Senior Space Writer

Michael Wall is a Senior Space Writer with and joined the team in 2010. He primarily covers exoplanets, spaceflight and military space, but has been known to dabble in the space art beat. His book about the search for alien life, "Out There," was published on Nov. 13, 2018. Before becoming a science writer, Michael worked as a herpetologist and wildlife biologist. He has a Ph.D. in evolutionary biology from the University of Sydney, Australia, a bachelor's degree from the University of Arizona, and a graduate certificate in science writing from the University of California, Santa Cruz. To find out what his latest project is, you can follow Michael on Twitter.

  • Atlan0001
    It is getting close to time for a form of elevator all the way up into orbit. Not only from surface up but from orbit down.

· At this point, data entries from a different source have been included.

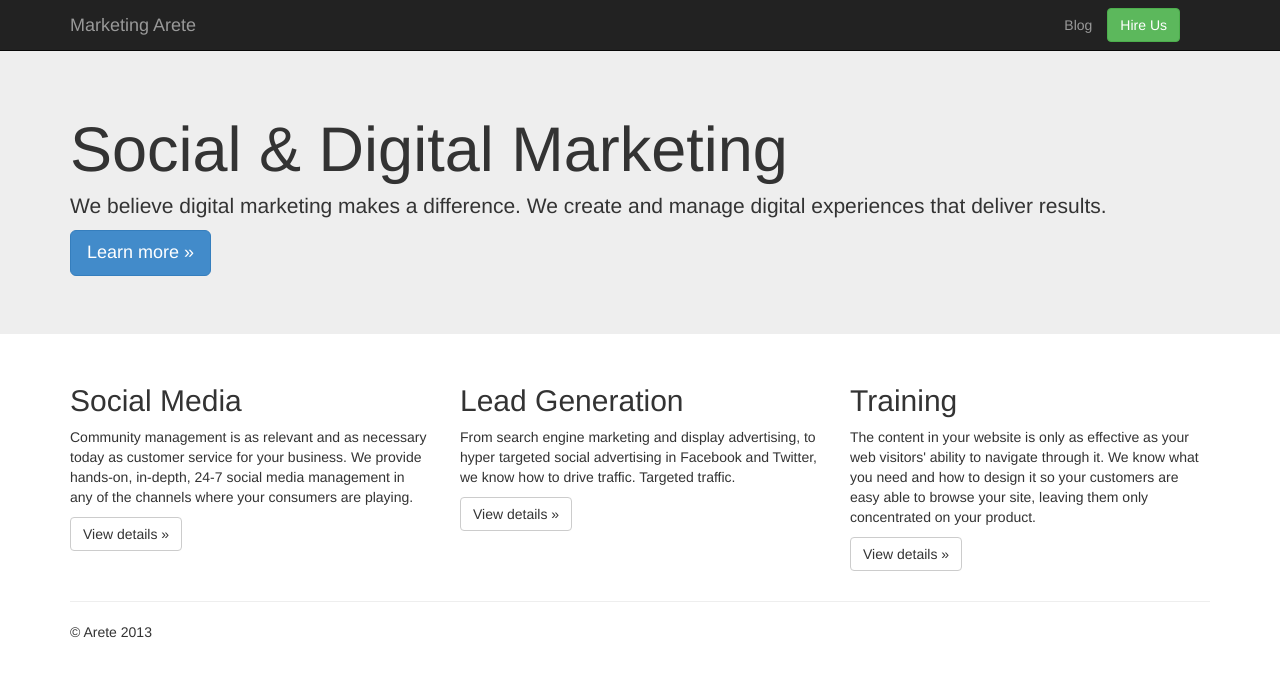
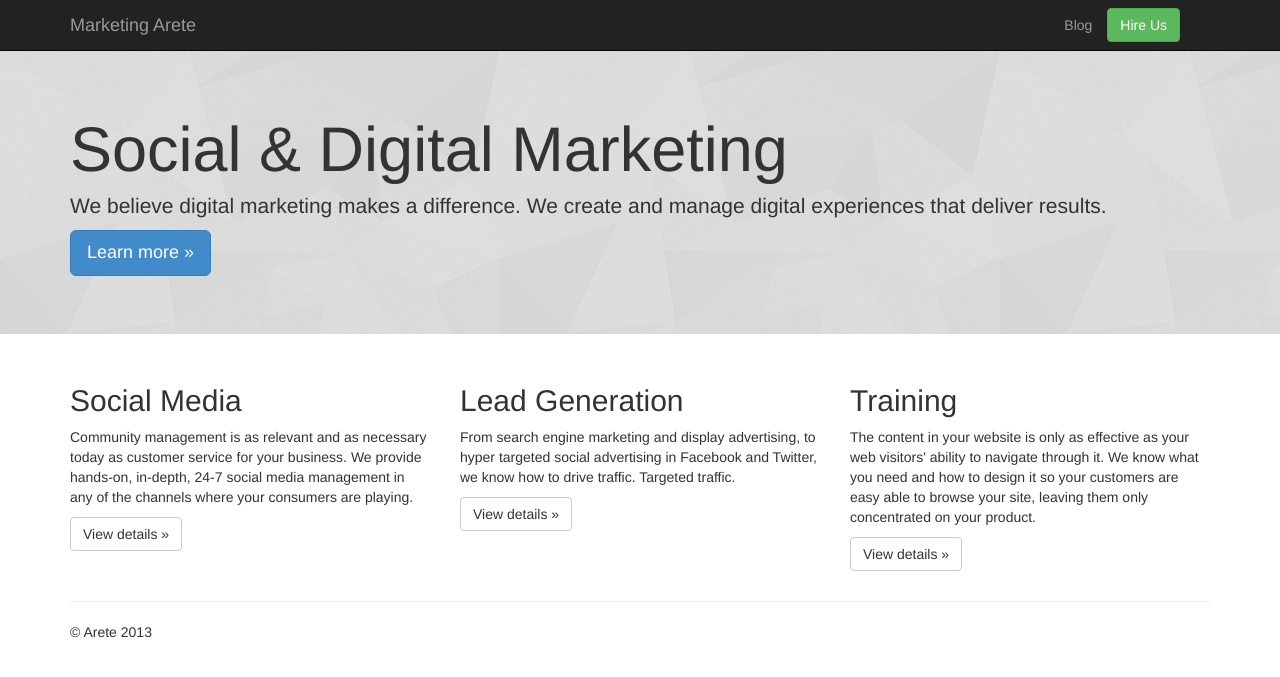
Before and after one commit to sabondano/arete, a Jekyll site: the page built from index.html, in a window 1280 px wide. Shown: the top 677 px of the page. Built offline with Jekyll 4.4.1, drawn with Linux system fonts in a browser that asks for light colours; Markdown is read by kramdown in place of the engine named in the settings.

Commit message:
added pattern to headline

```diff
--- a/css/jumbotron.css
+++ b/css/jumbotron.css
@@ -3,3 +3,9 @@ body {
   padding-top: 50px;
   padding-bottom: 20px;
 }
+
+/* Homepage Headline */
+.shattered-pattern {
+	background-image: url(../img/shattered-pattern.png);
+	background-repeat: repeat;
+}
--- a/index.html
+++ b/index.html
@@ -26,7 +26,7 @@ description: We believe social and digital marketing make a difference. We creat
 </div>
 
 <!-- Main jumbotron for a primary marketing message or call to action -->
-<div class="jumbotron">
+<div class="jumbotron shattered-pattern">
   <div class="container">
     <h1>Social & Digital Marketing</h1>
     <p>We believe digital marketing makes a difference. We create and manage digital experiences that deliver results.</p>
```
Also changed, not shown: img/shattered-pattern.png (added), 1 other file.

    White Knight-like carriers takes vessels to the edge of space. Ships from orbit are there to take them as carriers -- undergird and transport them -- all the rest of the way up into orbit. A two-stage horizontal takeoff and landing operation to orbit and glide back. The carrier from orbit never comes closer to the Earth than the edge of space.

    Then next up, hopefully, Skylon "single stage horizontal takeoff to orbit."